Of course, there have been several efforts by the opposition towards joint action, and most influential figures and groups have underscored the necessity of a coalition. There have even been joint declarations from republican and nationalist groups, including a declaration from well-known personalities, a collective message from reputed political celebrities on January 1, 2023, and plans for various “Parliaments in Exile,” “Power Transfer Councils,” and so on. The “Solidarity for the Freedom of Iran,” or Haft Aban Front, in Brussels is yet another recent example.
But such displays of national solidarity do not automatically beget the national leadership necessary to achieve freedom. Such leadership can develop in a multitude of ways. Some suggest that national leadership necessary to lead a movement emerges spontaneously and naturally from the movement itself, while others argue that leadership stems from the decision-making, planning, and will of the democratic elites who are associated with said movement. Although these two potential options have been the subject of various debates in recent months, it seems more likely that the second is the most stable, sustainable option. It is unfortunately also the least likely option in the case of Iran, at least for now.
In fact, there are currently quite a number of “leaders” among the opposition. But as of yet, none seem able to coordinate their own political groups and factions, let alone a national coalition. To create a future leadership that navigates the political movement in Iran, the many parties and individuals who hope to achieve a transition to democracy must reach a collective agreement that can guide subsequent efforts.

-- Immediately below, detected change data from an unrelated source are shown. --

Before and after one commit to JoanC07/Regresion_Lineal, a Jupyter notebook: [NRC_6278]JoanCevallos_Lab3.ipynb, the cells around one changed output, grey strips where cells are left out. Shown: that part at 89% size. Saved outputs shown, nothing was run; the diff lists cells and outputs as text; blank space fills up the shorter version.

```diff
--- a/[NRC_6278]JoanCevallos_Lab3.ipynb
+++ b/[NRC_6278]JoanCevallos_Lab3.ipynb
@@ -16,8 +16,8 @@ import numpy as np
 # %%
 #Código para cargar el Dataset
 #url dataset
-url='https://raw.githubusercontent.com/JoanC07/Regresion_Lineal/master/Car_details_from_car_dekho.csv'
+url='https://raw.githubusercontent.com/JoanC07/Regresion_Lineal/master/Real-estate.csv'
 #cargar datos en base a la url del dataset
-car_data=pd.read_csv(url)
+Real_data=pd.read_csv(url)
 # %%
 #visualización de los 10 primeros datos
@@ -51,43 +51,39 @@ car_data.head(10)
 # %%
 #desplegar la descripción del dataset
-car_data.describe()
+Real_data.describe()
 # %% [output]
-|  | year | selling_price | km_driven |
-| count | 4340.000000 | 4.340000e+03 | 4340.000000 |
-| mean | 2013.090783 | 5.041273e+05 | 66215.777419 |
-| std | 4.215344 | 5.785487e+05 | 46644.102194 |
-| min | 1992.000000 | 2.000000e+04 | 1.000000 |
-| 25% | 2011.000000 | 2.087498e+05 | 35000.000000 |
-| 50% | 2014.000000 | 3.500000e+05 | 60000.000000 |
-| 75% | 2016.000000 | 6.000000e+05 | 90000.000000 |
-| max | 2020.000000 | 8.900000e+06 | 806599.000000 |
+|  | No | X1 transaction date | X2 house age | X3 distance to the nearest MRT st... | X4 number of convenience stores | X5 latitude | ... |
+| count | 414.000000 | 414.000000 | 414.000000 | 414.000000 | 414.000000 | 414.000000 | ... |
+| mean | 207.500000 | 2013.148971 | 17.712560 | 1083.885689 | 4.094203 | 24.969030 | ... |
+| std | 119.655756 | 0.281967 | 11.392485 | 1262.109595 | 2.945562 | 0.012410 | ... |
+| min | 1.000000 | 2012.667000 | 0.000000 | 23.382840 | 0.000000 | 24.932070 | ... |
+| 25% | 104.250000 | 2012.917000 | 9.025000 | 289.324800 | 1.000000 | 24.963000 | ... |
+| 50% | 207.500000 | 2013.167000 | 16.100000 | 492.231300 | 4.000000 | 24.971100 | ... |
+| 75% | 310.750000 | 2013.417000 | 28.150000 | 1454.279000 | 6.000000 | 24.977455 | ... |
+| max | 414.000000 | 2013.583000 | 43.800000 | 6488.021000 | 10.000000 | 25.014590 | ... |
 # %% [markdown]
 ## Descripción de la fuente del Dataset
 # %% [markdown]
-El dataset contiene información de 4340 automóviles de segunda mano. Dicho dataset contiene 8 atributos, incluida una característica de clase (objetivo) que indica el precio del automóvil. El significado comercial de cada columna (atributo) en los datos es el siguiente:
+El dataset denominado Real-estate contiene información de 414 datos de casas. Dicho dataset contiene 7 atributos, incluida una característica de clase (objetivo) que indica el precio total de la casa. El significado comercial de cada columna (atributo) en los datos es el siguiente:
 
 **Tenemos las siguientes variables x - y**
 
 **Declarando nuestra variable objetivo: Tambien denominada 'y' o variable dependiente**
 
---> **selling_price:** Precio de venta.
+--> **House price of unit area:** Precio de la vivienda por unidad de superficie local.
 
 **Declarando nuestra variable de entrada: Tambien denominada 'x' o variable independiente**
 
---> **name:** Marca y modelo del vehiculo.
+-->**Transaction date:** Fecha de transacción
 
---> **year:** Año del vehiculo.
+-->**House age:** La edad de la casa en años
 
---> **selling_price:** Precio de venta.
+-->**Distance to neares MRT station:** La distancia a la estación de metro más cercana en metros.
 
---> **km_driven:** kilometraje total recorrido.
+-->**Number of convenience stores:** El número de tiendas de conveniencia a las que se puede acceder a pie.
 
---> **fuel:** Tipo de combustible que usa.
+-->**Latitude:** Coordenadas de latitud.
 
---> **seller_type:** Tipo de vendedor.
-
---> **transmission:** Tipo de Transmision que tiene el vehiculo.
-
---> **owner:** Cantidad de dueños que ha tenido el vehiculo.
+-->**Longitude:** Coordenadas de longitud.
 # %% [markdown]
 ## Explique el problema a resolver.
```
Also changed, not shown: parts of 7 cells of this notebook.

If the opposition fails to form a coalition, and the regime eases its suppression of the protests, it is possible that with Khamenei’s death, new divisions will emerge within the regime. In this light, the regime may become more flexible, incorporating the less adamant factions of the opposition into its fold to merely sustain the status quo and play opposition groups off one another.
Source: Washington Institute